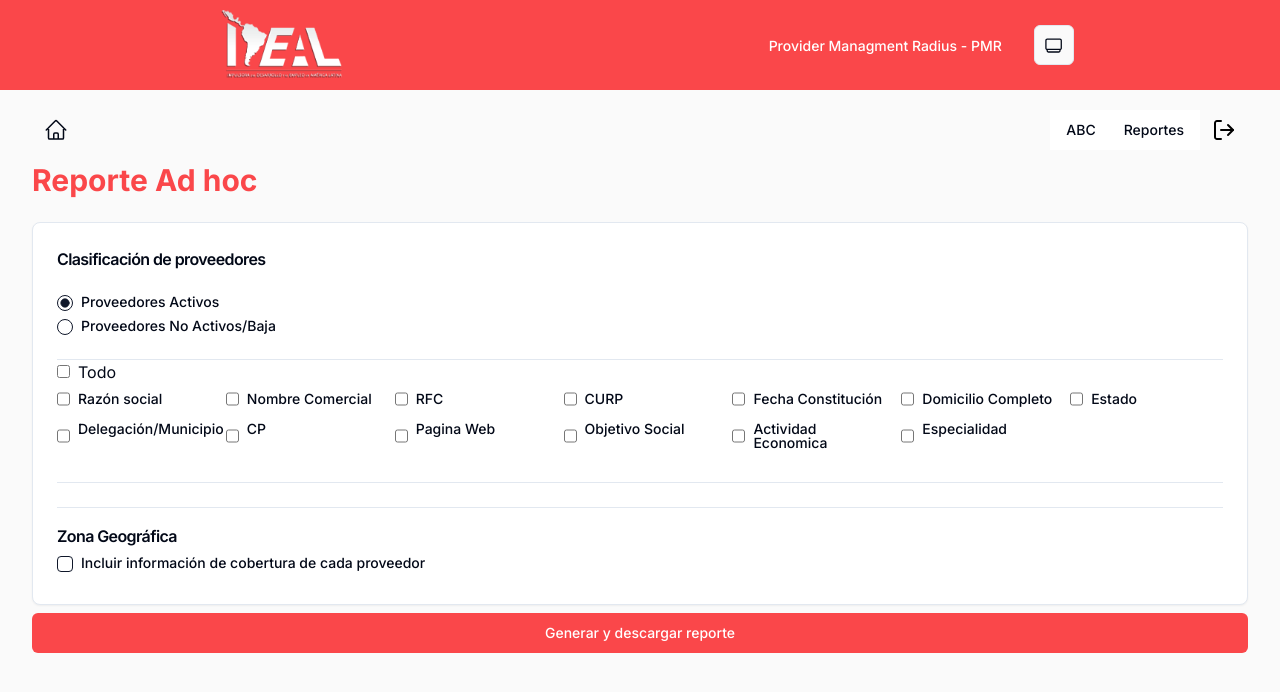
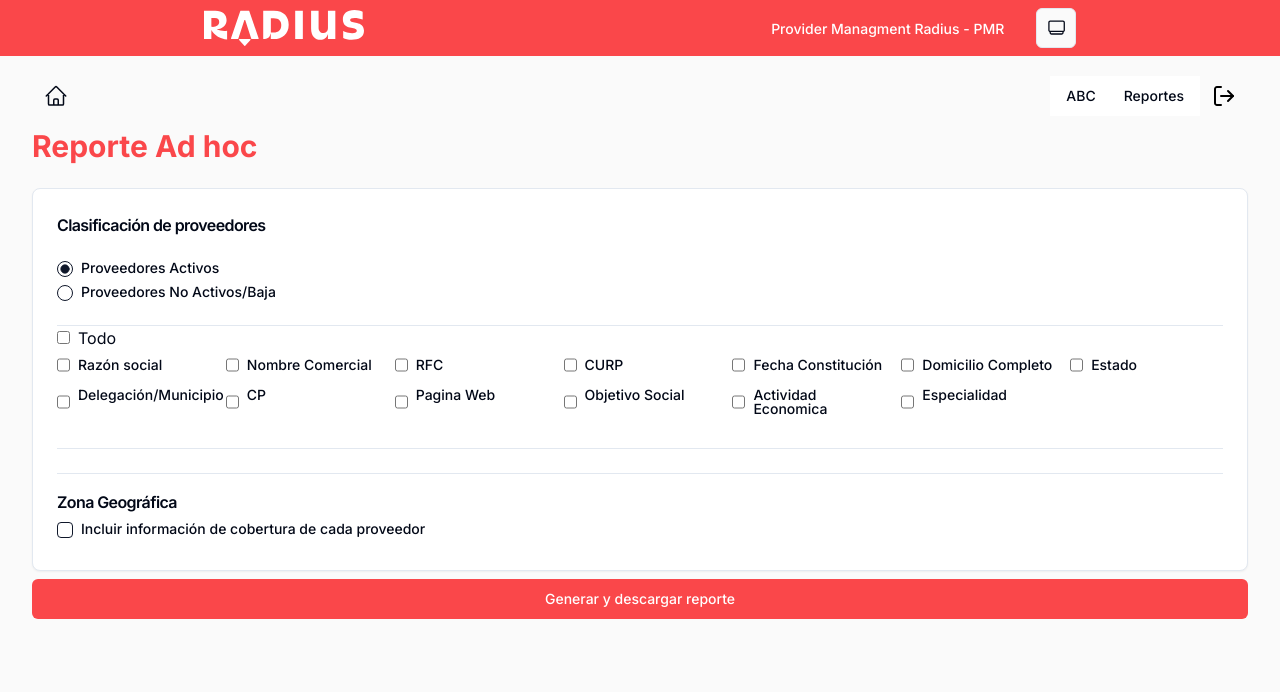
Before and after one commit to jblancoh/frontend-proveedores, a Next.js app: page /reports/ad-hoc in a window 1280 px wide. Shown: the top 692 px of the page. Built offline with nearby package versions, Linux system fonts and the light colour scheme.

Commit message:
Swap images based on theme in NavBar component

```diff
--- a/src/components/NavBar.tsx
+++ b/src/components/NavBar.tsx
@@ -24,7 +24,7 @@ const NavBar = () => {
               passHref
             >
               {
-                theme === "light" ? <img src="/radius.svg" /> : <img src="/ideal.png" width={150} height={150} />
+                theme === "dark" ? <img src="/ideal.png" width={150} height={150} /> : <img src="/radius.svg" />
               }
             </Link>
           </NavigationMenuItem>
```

◇ ◇ ◇ ◇ ◇

REQUIREMENT -> Copy each line in the entries above where "theme" turns up.

ANSWER SPACE ->
Swap images based on theme in NavBar component
-                theme === "light" ? <img src="/radius.svg" /> : <img src="/ideal.png" width={150} height={150} />
+                theme === "dark" ? <img src="/ideal.png" width={150} height={150} /> : <img src="/radius.svg" />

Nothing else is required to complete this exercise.